Yet, more often than we realize, it’s what we hold out hope for.

It’s why we never launch that project we’re still tinkering away on. Or even, why we never start it.

It’s why we avoid apologizing to the loved one we hurt, or share with them the pain we carry. We just can’t seem to find the perfect words.

And it’s why we continue to stay in the midst of our current miserable situation, because we simply haven’t found the perfect way to change things yet.

Perfect is a mirage. Here’s a better thing to go in search of — our best.

Our best is something we can find. It’s something we can give. And it’s something we can be proud of, even when everything isn’t perfect.

Kudos if you caught the imperfection.

How do you eat an elephant?

The popular answer is — one bite at a time. But that’s only half right.

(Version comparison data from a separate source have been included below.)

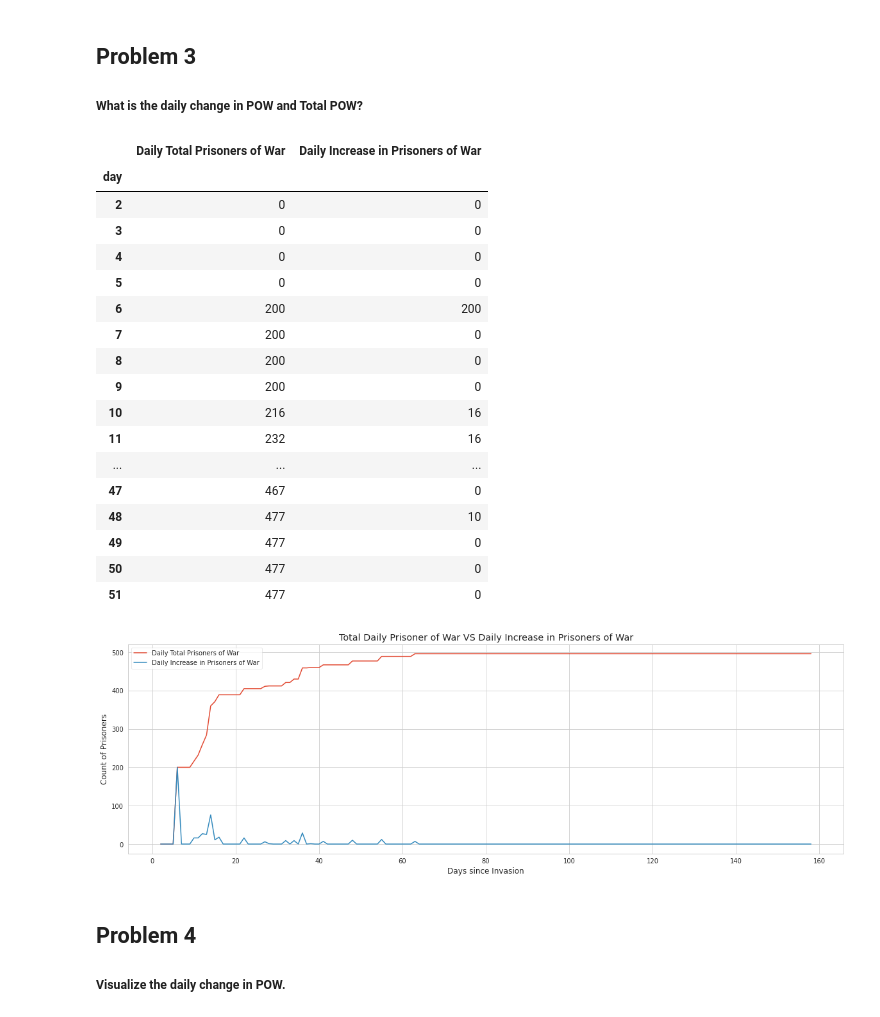
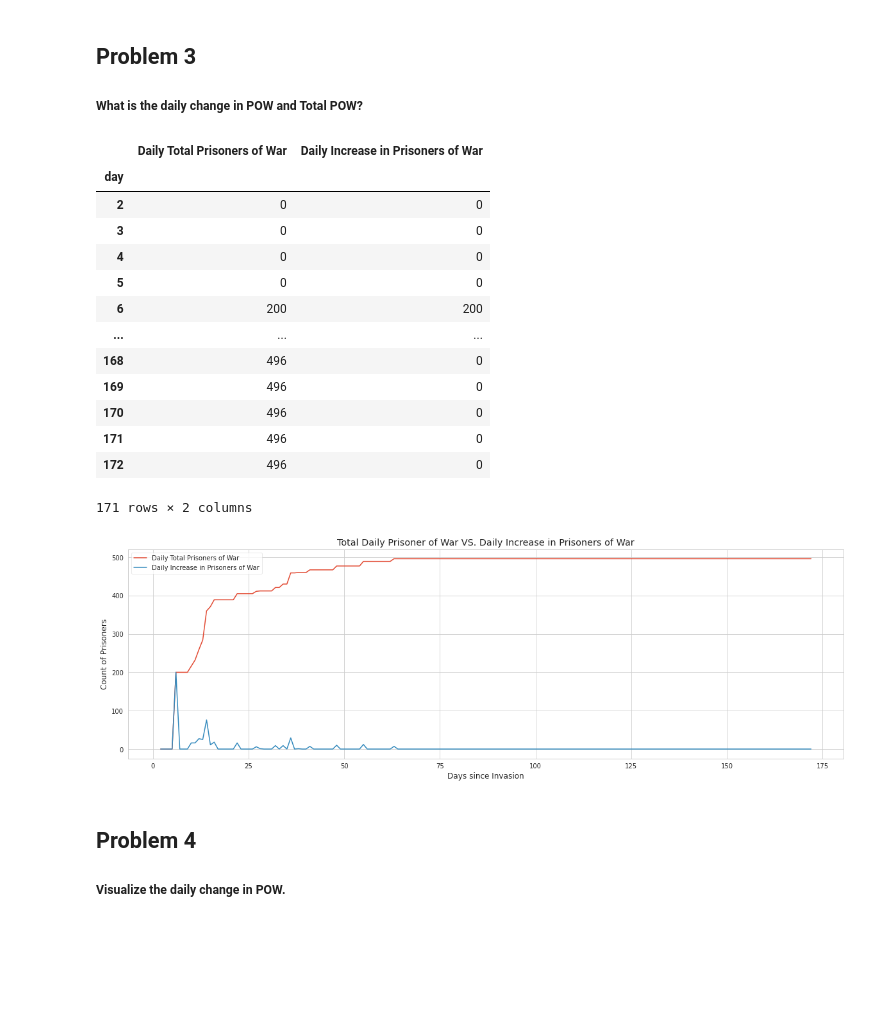
Before and after one commit to Sonya-7/Russian_Invasion_of_Ukraine, a Jupyter notebook: russian-invasion-of-ukraine.ipynb, the cells around one changed output. Cells and saved outputs as stored; diff of their text form; code cells hidden in the pictures; blank space fills up the shorter version.

Commit message:
Kaggle Notebook | Russian Invasion of Ukraine

```diff
--- a/russian-invasion-of-ukraine.ipynb
+++ b/russian-invasion-of-ukraine.ipynb
@@ -219,17 +220,3 @@ ukraine_map
 # %% [markdown]
 ## Problem 2
 ##### Show the total Prisoners of War per day recorded in the Personel table.
-# %%
-# Set graph style
-sns.set_style('white')
-
-# Refine data
-pow_data = russian_personnel[["day", "POW"]]
-pow_data.reset_index('date', inplace=True)
-
-# Create and label plot
-pow_data.plot(kind='area', x='day', y='POW', color='blue', alpha=.5, figsize=(20,5), legend=False, linestyle="-.")
-plt.title('Total Prisoners of War Held to Date')
-plt.xlabel('Days Since Invasion')
-plt.ylabel("Count of Prisoners")
-plt.show()
@@ -255,7 +271,8 @@ pow_data['Daily Increase in Prisoners of War'] = increase
 # Style table
 pow_data_ = pow_data[['day', 'POW', 'Daily Increase in Prisoners of War']].set_index('day')
 pow_data_.rename(columns={'POW':'Daily Total Prisoners of War'}, inplace=True)
-pow_data_.head(50)
+
+pow_data_
 # %% [output]
 |  | Daily Total Prisoners of War | Daily Increase in Prisoners of War |
 | day |  |  |
@@ -264,29 +281,25 @@ pow_data_.head(50)
 | 4 | 0 | 0 |
 | 5 | 0 | 0 |
 | 6 | 200 | 200 |
-| 7 | 200 | 0 |
-| 8 | 200 | 0 |
-| 9 | 200 | 0 |
-| 10 | 216 | 16 |
-| 11 | 232 | 16 |
 | ... | ... | ... |
-| 47 | 467 | 0 |
-| 48 | 477 | 10 |
-| 49 | 477 | 0 |
-| 50 | 477 | 0 |
-| 51 | 477 | 0 |
+| 168 | 496 | 0 |
+| 169 | 496 | 0 |
+| 170 | 496 | 0 |
+| 171 | 496 | 0 |
+| 172 | 496 | 0 |
+171 rows × 2 columns
 # %%
 # Set graph style
 sns.set_style('whitegrid')
 
 # Create graph
 pow_data_.plot(figsize=(20,6))
 plt.xlabel('Days since Invasion')
 plt.ylabel('Count of Prisoners')
-plt.title("Total Daily Prisoner of War VS Daily Increase in Prisoners of War")
+plt.title("Total Daily Prisoner of War VS. Daily Increase in Prisoners of War")
 plt.show()
 # %% [output]
-[figure, old version]
+[figure, new version]
 # %% [markdown]
 ## Problem 4
 ##### Visualize the daily change in POW.
```
Also changed, not shown: parts of 19 cells of this notebook.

The second part is — keep at it.

Rome wasn’t built in a day. An elephant isn’t finished in a day either. As important as it is to start small + start now, it’s equally important that we show up consistently with purpose. This is the work of professionals.

It’s also how change is made. One bite at a time, keeping at it.

The star of the work

When it comes to our work, we can be the star if we want.

If it’s remarkable work that we’re after, being the star is also something we’d be better off to let go.

That belongs to those we seek to serve.

They won’t demand it from us. They’ll simply go elsewhere, choose otherwise, connect another way. We make them the star, we give them the spotlight. And because trust is something that is earned over time, and can be lost in an instant, we don’t do it once. It’s the way we show up every day.

On purpose. With intent. Seeking to generously serve. Drip, by drip, by drip….

That’s how we make remarkable change.

Yes, but why?

There’s a fascinating human phenomena that occurs often, and yet mostly goes unseen and unnoticed.

As we ask each other what goals and projects we’re working on, there’s usually an answer that immediately comes to mind.

Here’s the fascinating part — if anyone were to ask us why the goal matters to us, what’s often quickly revealed is that in reality, there’s a goal behind our goal. One that goes deeper, and matters more to us than the initial goal we were so quick to share.

Even more interesting — if our friend were to continue to ask us why, we frequently find that there’s even more layers to peel back; each one deeper, richer, and more meaningful than the last.

There’s many smart people out there that would suggest if you repeat this “Why?” exercise 5x time in a row, you’ll get to the heart of the matter. I’m not sure that there’s an exact number for every scenario, but I do know that five is certainly better than zero. So is one, and two, and three, and four.

However many times we ask the question, one thing is for certain — it’s worth asking. We may be surprised by what we find, and it will certainly be worthwhile as we seek to understand how best to invest our time.